### [DIRECTIONS]
The response should be an exact copy of the records, with the pictures removed.

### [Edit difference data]
▽

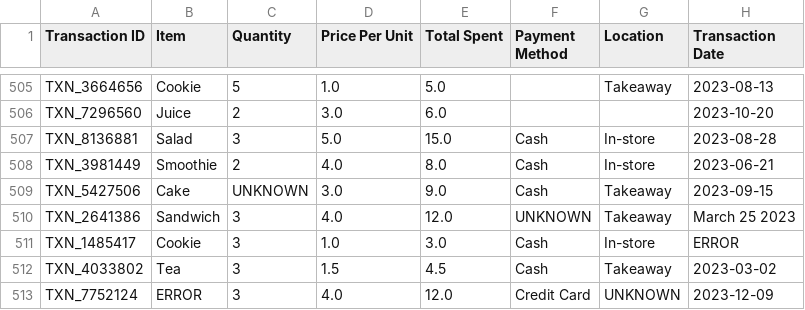
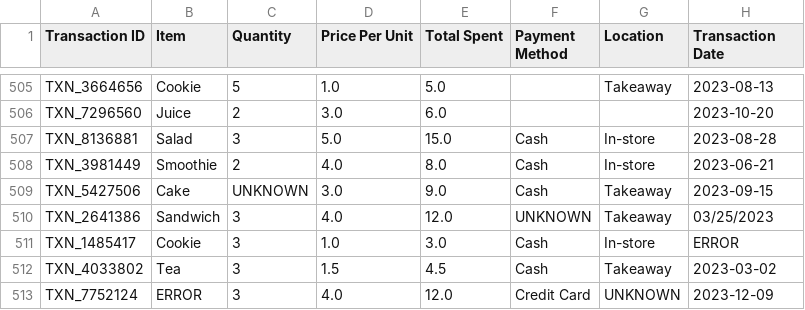
Before and after one commit to RemiLLamo/CSI4142A2, a CSV file: dirty_cafe_sales.csv, drawn as a sheet; only a part is shown, gaps mark what is left out.

Commit message:
Update dirty_cafe_sales.csv

```diff
--- a/dirty_cafe_sales.csv
+++ b/dirty_cafe_sales.csv
@@ -509,3 +509,3 @@ TXN_3981449,Smoothie,2,4.0,8.0,Cash,In-store,2023-06-21
 TXN_5427506,Cake,UNKNOWN,3.0,9.0,Cash,Takeaway,2023-09-15
-TXN_2641386,Sandwich,3,4.0,12.0,UNKNOWN,Takeaway,March 25 2023
+TXN_2641386,Sandwich,3,4.0,12.0,UNKNOWN,Takeaway,03/25/2023
 TXN_1485417,Cookie,3,1.0,3.0,Cash,In-store,ERROR
```
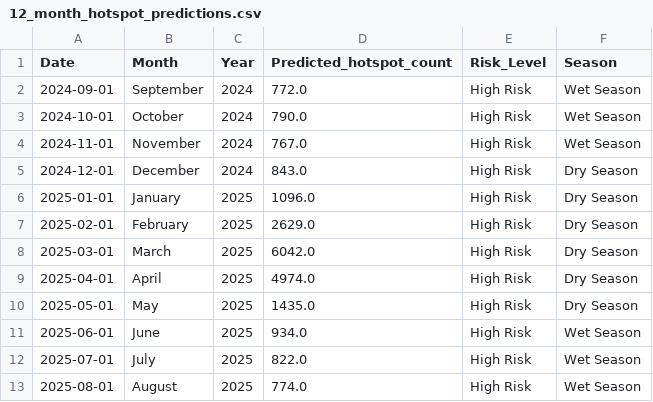
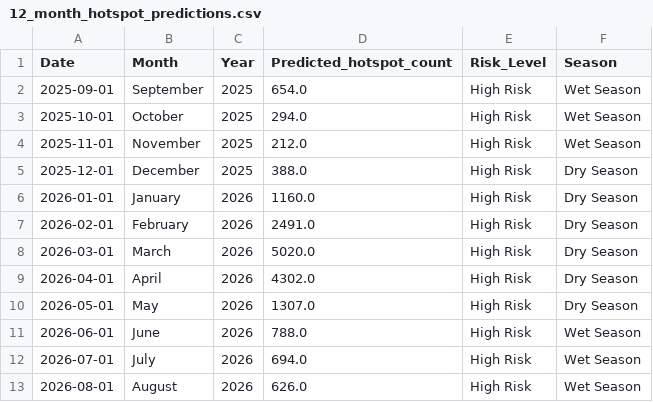
Before and after one commit to dookda/cmu_udfire_gee, a CSV file: 12_month_hotspot_predictions.csv, drawn as a sheet.

Commit message:
update for predic 2026

```diff
--- a/12_month_hotspot_predictions.csv
+++ b/12_month_hotspot_predictions.csv
@@ -1,13 +1,13 @@
 Date,Month,Year,Predicted_hotspot_count,Risk_Level,Season
-2024-09-01,September,2024,772.0,High Risk,Wet Season
-2024-10-01,October,2024,790.0,High Risk,Wet Season
-2024-11-01,November,2024,767.0,High Risk,Wet Season
-2024-12-01,December,2024,843.0,High Risk,Dry Season
-2025-01-01,January,2025,1096.0,High Risk,Dry Season
-2025-02-01,February,2025,2629.0,High Risk,Dry Season
-2025-03-01,March,2025,6042.0,High Risk,Dry Season
-2025-04-01,April,2025,4974.0,High Risk,Dry Season
-2025-05-01,May,2025,1435.0,High Risk,Dry Season
-2025-06-01,June,2025,934.0,High Risk,Wet Season
-2025-07-01,July,2025,822.0,High Risk,Wet Season
-2025-08-01,August,2025,774.0,High Risk,Wet Season
+2025-09-01,September,2025,654.0,High Risk,Wet Season
+2025-10-01,October,2025,294.0,High Risk,Wet Season
+2025-11-01,November,2025,212.0,High Risk,Wet Season
+2025-12-01,December,2025,388.0,High Risk,Dry Season
+2026-01-01,January,2026,1160.0,High Risk,Dry Season
+2026-02-01,February,2026,2491.0,High Risk,Dry Season
+2026-03-01,March,2026,5020.0,High Risk,Dry Season
+2026-04-01,April,2026,4302.0,High Risk,Dry Season
+2026-05-01,May,2026,1307.0,High Risk,Dry Season
+2026-06-01,June,2026,788.0,High Risk,Wet Season
+2026-07-01,July,2026,694.0,High Risk,Wet Season
+2026-08-01,August,2026,626.0,High Risk,Wet Season
```
Also changed, not shown: 4 other files.
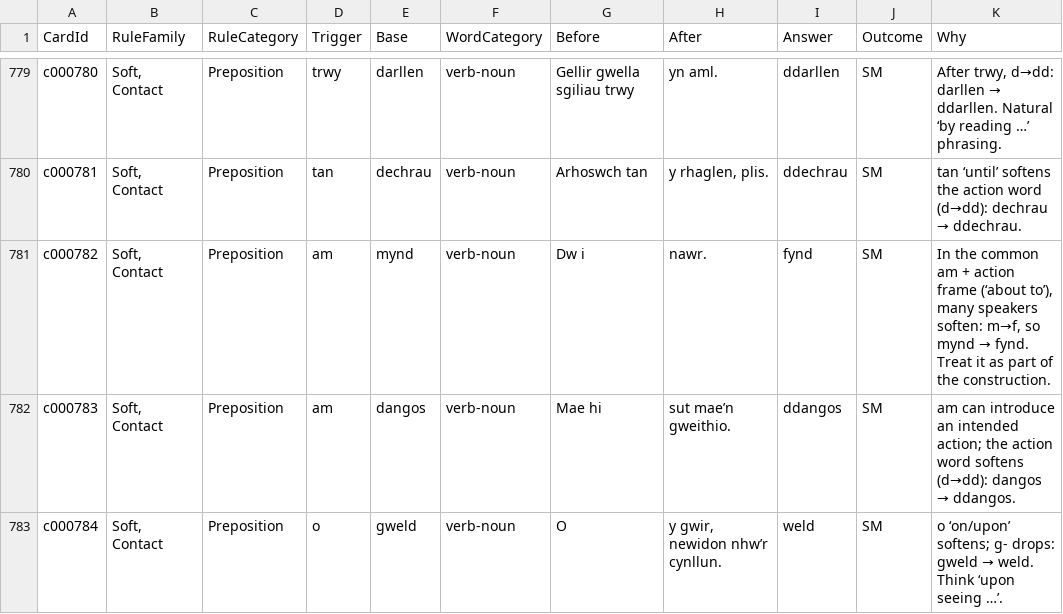
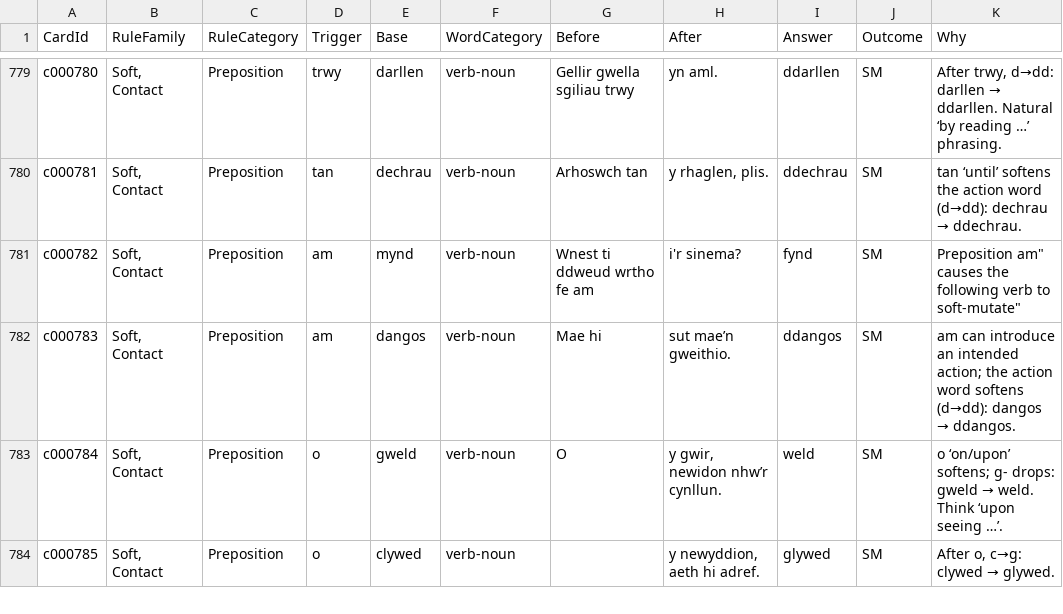
Before and after one commit to katyjohannab/welsh-mutation-trainer, a CSV file: data/cards.csv, drawn as a sheet; only a part is shown, gaps mark what is left out; the shorter side is filled out with more unchanged rows.

Commit message:
Update cards.csv

```diff
--- a/data/cards.csv
+++ b/data/cards.csv
@@ -780,3 +780,3 @@ c000780,"Soft, Contact",Preposition,trwy,darllen,verb-noun,Gellir gwella sgiliau
 c000781,"Soft, Contact",Preposition,tan,dechrau,verb-noun,Arhoswch tan," y rhaglen, plis.",ddechrau,SM,tan ‘until’ softens the action word (d→dd): dechrau → ddechrau.
-c000782,"Soft, Contact",Preposition,am,mynd,verb-noun,Dw i,nawr.,fynd,SM,"In the common am + action frame (‘about to’), many speakers soften: m→f, so mynd → fynd. Treat it as part of the construction."
+c000782,"Soft, Contact",Preposition,am,mynd,verb-noun,Wnest ti ddweud wrtho fe am,i'r sinema?,fynd,SM,"Preposition "am" causes the following verb to soft-mutate"
 c000783,"Soft, Contact",Preposition,am,dangos,verb-noun,Mae hi,sut mae’n gweithio.,ddangos,SM,am can introduce an intended action; the action word softens (d→dd): dangos → ddangos.
```
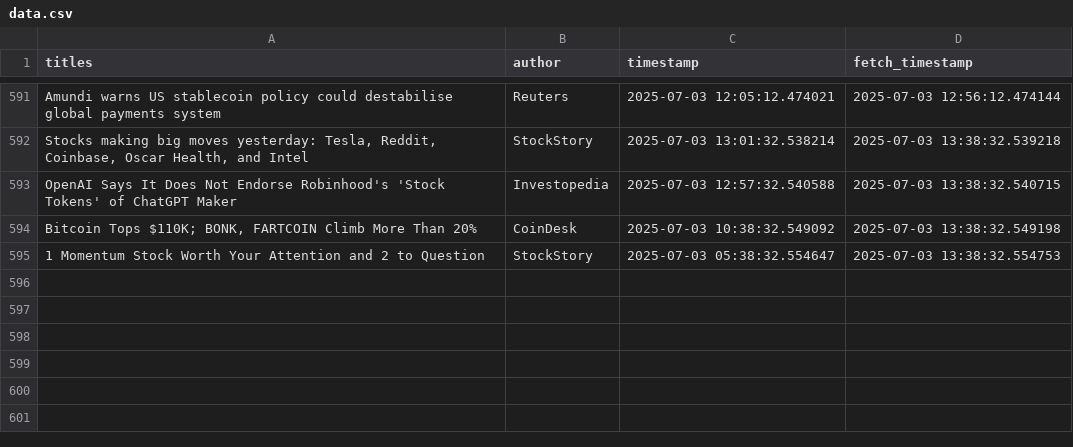
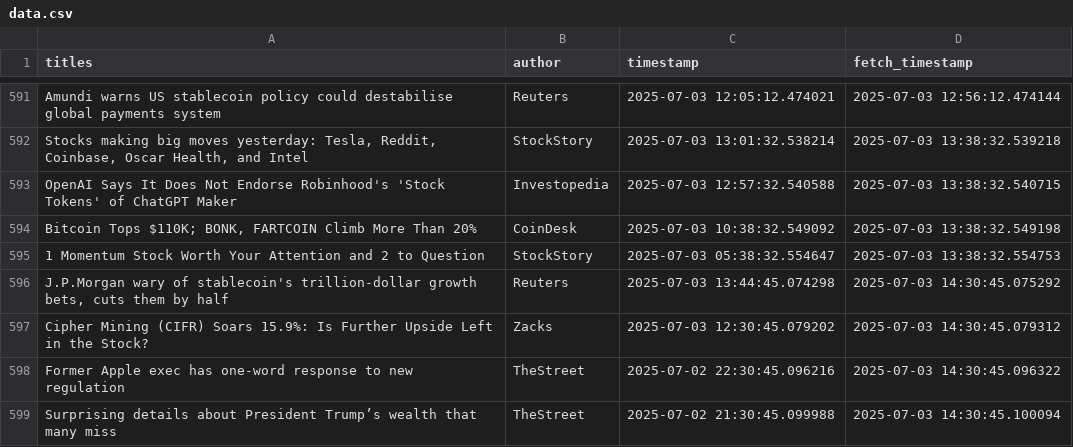
Before and after one commit to lucasmalinski/financial-sentiment-pipeline, a CSV file: data.csv, drawn as a sheet; only a part is shown, gaps mark what is left out.

Commit message:
30 min update: added news (2025-07-03T14:30:45Z)

```diff
--- a/data.csv
+++ b/data.csv
@@ -595 +595,5 @@ OpenAI Says It Does Not Endorse Robinhood's 'Stock Tokens' of ChatGPT Maker,Inve
 1 Momentum  Stock Worth Your Attention and 2 to Question,StockStory,2025-07-03 05:38:32.554647,2025-07-03 13:38:32.554753
+"J.P.Morgan wary of stablecoin's trillion-dollar growth bets, cuts them by half",Reuters,2025-07-03 13:44:45.074298,2025-07-03 14:30:45.075292
+Cipher Mining (CIFR) Soars 15.9%: Is Further Upside Left in the Stock?,Zacks,2025-07-03 12:30:45.079202,2025-07-03 14:30:45.079312
+Former Apple exec has one-word response to new regulation,TheStreet,2025-07-02 22:30:45.096216,2025-07-03 14:30:45.096322
+Surprising details about President Trump’s wealth that many miss,TheStreet,2025-07-02 21:30:45.099988,2025-07-03 14:30:45.100094
```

△

### [SOLUTION TO THIS PROBLEM]
Before and after one commit to RemiLLamo/CSI4142A2, a CSV file: dirty_cafe_sales.csv, drawn as a sheet; only a part is shown, gaps mark what is left out.

Commit message:
Update dirty_cafe_sales.csv

```diff
--- a/dirty_cafe_sales.csv
+++ b/dirty_cafe_sales.csv
@@ -509,3 +509,3 @@ TXN_3981449,Smoothie,2,4.0,8.0,Cash,In-store,2023-06-21
 TXN_5427506,Cake,UNKNOWN,3.0,9.0,Cash,Takeaway,2023-09-15
-TXN_2641386,Sandwich,3,4.0,12.0,UNKNOWN,Takeaway,March 25 2023
+TXN_2641386,Sandwich,3,4.0,12.0,UNKNOWN,Takeaway,03/25/2023
 TXN_1485417,Cookie,3,1.0,3.0,Cash,In-store,ERROR
```
Before and after one commit to dookda/cmu_udfire_gee, a CSV file: 12_month_hotspot_predictions.csv, drawn as a sheet.

Commit message:
update for predic 2026

```diff
--- a/12_month_hotspot_predictions.csv
+++ b/12_month_hotspot_predictions.csv
@@ -1,13 +1,13 @@
 Date,Month,Year,Predicted_hotspot_count,Risk_Level,Season
-2024-09-01,September,2024,772.0,High Risk,Wet Season
-2024-10-01,October,2024,790.0,High Risk,Wet Season
-2024-11-01,November,2024,767.0,High Risk,Wet Season
-2024-12-01,December,2024,843.0,High Risk,Dry Season
-2025-01-01,January,2025,1096.0,High Risk,Dry Season
-2025-02-01,February,2025,2629.0,High Risk,Dry Season
-2025-03-01,March,2025,6042.0,High Risk,Dry Season
-2025-04-01,April,2025,4974.0,High Risk,Dry Season
-2025-05-01,May,2025,1435.0,High Risk,Dry Season
-2025-06-01,June,2025,934.0,High Risk,Wet Season
-2025-07-01,July,2025,822.0,High Risk,Wet Season
-2025-08-01,August,2025,774.0,High Risk,Wet Season
+2025-09-01,September,2025,654.0,High Risk,Wet Season
+2025-10-01,October,2025,294.0,High Risk,Wet Season
+2025-11-01,November,2025,212.0,High Risk,Wet Season
+2025-12-01,December,2025,388.0,High Risk,Dry Season
+2026-01-01,January,2026,1160.0,High Risk,Dry Season
+2026-02-01,February,2026,2491.0,High Risk,Dry Season
+2026-03-01,March,2026,5020.0,High Risk,Dry Season
+2026-04-01,April,2026,4302.0,High Risk,Dry Season
+2026-05-01,May,2026,1307.0,High Risk,Dry Season
+2026-06-01,June,2026,788.0,High Risk,Wet Season
+2026-07-01,July,2026,694.0,High Risk,Wet Season
+2026-08-01,August,2026,626.0,High Risk,Wet Season
```
Also changed, not shown: 4 other files.
Before and after one commit to katyjohannab/welsh-mutation-trainer, a CSV file: data/cards.csv, drawn as a sheet; only a part is shown, gaps mark what is left out; the shorter side is filled out with more unchanged rows.

Commit message:
Update cards.csv

```diff
--- a/data/cards.csv
+++ b/data/cards.csv
@@ -780,3 +780,3 @@ c000780,"Soft, Contact",Preposition,trwy,darllen,verb-noun,Gellir gwella sgiliau
 c000781,"Soft, Contact",Preposition,tan,dechrau,verb-noun,Arhoswch tan," y rhaglen, plis.",ddechrau,SM,tan ‘until’ softens the action word (d→dd): dechrau → ddechrau.
-c000782,"Soft, Contact",Preposition,am,mynd,verb-noun,Dw i,nawr.,fynd,SM,"In the common am + action frame (‘about to’), many speakers soften: m→f, so mynd → fynd. Treat it as part of the construction."
+c000782,"Soft, Contact",Preposition,am,mynd,verb-noun,Wnest ti ddweud wrtho fe am,i'r sinema?,fynd,SM,"Preposition "am" causes the following verb to soft-mutate"
 c000783,"Soft, Contact",Preposition,am,dangos,verb-noun,Mae hi,sut mae’n gweithio.,ddangos,SM,am can introduce an intended action; the action word softens (d→dd): dangos → ddangos.
```
Before and after one commit to lucasmalinski/financial-sentiment-pipeline, a CSV file: data.csv, drawn as a sheet; only a part is shown, gaps mark what is left out.

Commit message:
30 min update: added news (2025-07-03T14:30:45Z)

```diff
--- a/data.csv
+++ b/data.csv
@@ -595 +595,5 @@ OpenAI Says It Does Not Endorse Robinhood's 'Stock Tokens' of ChatGPT Maker,Inve
 1 Momentum  Stock Worth Your Attention and 2 to Question,StockStory,2025-07-03 05:38:32.554647,2025-07-03 13:38:32.554753
+"J.P.Morgan wary of stablecoin's trillion-dollar growth bets, cuts them by half",Reuters,2025-07-03 13:44:45.074298,2025-07-03 14:30:45.075292
+Cipher Mining (CIFR) Soars 15.9%: Is Further Upside Left in the Stock?,Zacks,2025-07-03 12:30:45.079202,2025-07-03 14:30:45.079312
+Former Apple exec has one-word response to new regulation,TheStreet,2025-07-02 22:30:45.096216,2025-07-03 14:30:45.096322
+Surprising details about President Trump’s wealth that many miss,TheStreet,2025-07-02 21:30:45.099988,2025-07-03 14:30:45.100094
```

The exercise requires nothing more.